Even though the “red lines” on a DIY recipe look alarming at first, it’s good for the community to be aware of the Vitamin A issue. I’d add a note or a comment to the recipe that the Vitamin A is from vegetable sources and doesn’t pose a toxicity concern. Or, you could base the recipe on your personal (public) Nutrient Profile, and make there be no upper limit for Vitamin A, with a note that you get all your Vitamin A from vegetable sources.

You can even make your own Nutrient Profile have no required amount of Vitamin D, with the understanding that you get adequate Vitamin D from the sun. That’s what I did.


Thanks, Vicc! It looks like I’ll be able to calculate an accurate but unalarming value from that reference and the USDA SR-25.

Since I’m calling my recipe Hippie Juice, I thought that it would be cute to list sunshine as an ingredient, and I don’t see why not for now. Where’s your recipe?


Here’s my nutrient profile, see the notes at the bottom:

I don’t have a recipe ready for public consumption yet (small pun) and the first one I nail down is going to be beef stew (got a prototype in the crockpot right now), so probably not one you’d like to try. :sunny:

I’m going to put together some basic whole food “recipes” or combinations of things that may be eaten in a day to fill all nutrition needs. I’m not the first one to do this, as there are “beans and rice” and various other recipes in the DIY recipe list now.

While I could eat a whole batch of my beef stew recipe over the course of a day (and probably will, sometimes), the other reasons for devising this recipe are:

a) I have to feed my family something
b) if I have a variety of simple recipes that each incorporate complete nutrition, then eating varying amounts of each over the course of a day for adequate daily calories will necessarily impart complete nutrition.

So I may have a nutritionally complete breakfast oatmeal dish, a tuna salad, cookies or “meal squares” etc.

I can freeze portions to microwave for myself later, or make a batch of stew to serve to guests, my whole routine is basically on autopilot, and no one need be the wiser.

My husband is already ready to 5150 me for drinking Ensure Plus and “not eating” so I’m looking for creative ways to branch out.


Here’s a good whole foods daily combo from the DIY recipe list (not vegan but could be easily altered), and it’s dirt cheap. Missing a few things but could be an excellent base. Shows this nutrition stuff really doesn’t have to be rocket science.

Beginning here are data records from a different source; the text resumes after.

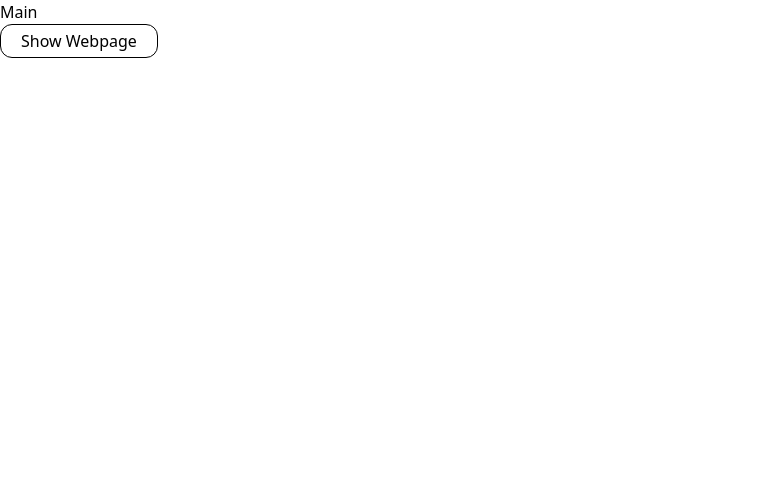
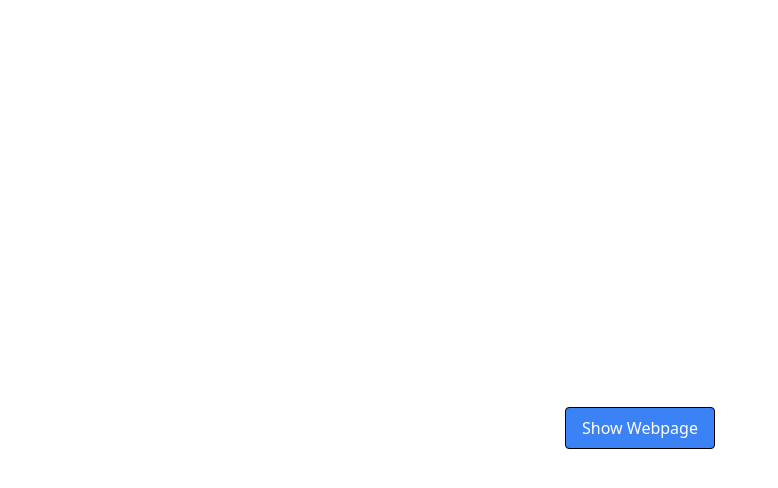
Before and after one commit to mureum/Projects-, a React (Create React App) app: page / in a window 1280 px wide. Shown: the top 488 px of the page, without its empty margins (0-778 px from the left). Built offline with nearby package versions, Linux system fonts and the light colour scheme; the HTML template or start-up script is replaced by a standard one.

Commit message:
Added Button to the centre of the page

```diff
--- a/src/components/Main.jsx
+++ b/src/components/Main.jsx
@@ -2,9 +2,11 @@ import React from 'react';
 
 function Main({ onButtonClick }) {
   return (
-    <div>
-      <h1>Main</h1>
-      <button onClick={onButtonClick}>Show Webpage</button>
+    <div className="bg-cover bg-center min-h-screen flex flex-col items-center justify-center" >
+      <h1 className="text-white text-4xl font-bold mb-4">Main</h1>
+      <button className="bg-blue-500 text-white px-4 py-2 rounded" onClick={onButtonClick}>
+        Show Webpage
+      </button>
     </div>
   );
 }
--- a/src/components/Navbar.jsx
+++ b/src/components/Navbar.jsx
@@ -11,7 +11,7 @@ const Navbar = () => {
         <div onClick={() => setNav(!nav)} className='cursor-pointer text-white'>
           <AiOutlineMenu size={30} />
         </div>
-        <h1 className='text-3xl sm:text-4xl lg:text-5xl font-bold px-10 text-black'>
+        <h1 className='text-3xl sm:text-4xl lg:text-5xl font-bold px-10 text-white'>
           <div class="font-custom">Culture Shock</div>
         </h1>
       </div>
```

Four pounds of potatoes seems a bit much to me. I agree that it’s easy and fun to come up with odd combinations of ingredients that approach completeness with the diy ap. I had one that was based on cauliflower and mushrooms. When the weather cools, I’ll use the ap to plan conventional meals. I thought that my regular diet of adzuki beans, quinoa and a pot full of vegetables (plus supplements) was satisfactory, but I feel so much better on my diy. Now, I’m not so sure.


I turned all of my kids orange at some point with too many carrots. Most notably on the palms and soles.
I made baby food instead of store bought. So it was very concentrated.


I’ve noticed that participants on this forum often use a version of Soylent early in the day followed by a conventional meal in the evening. With the diy ap, couldn’t you can plan on having whatever you like for dinner and then customize a diy recipe (or another conventional meal) to provide whatever’s missing from it? Designing complementary rather than individually complete meals.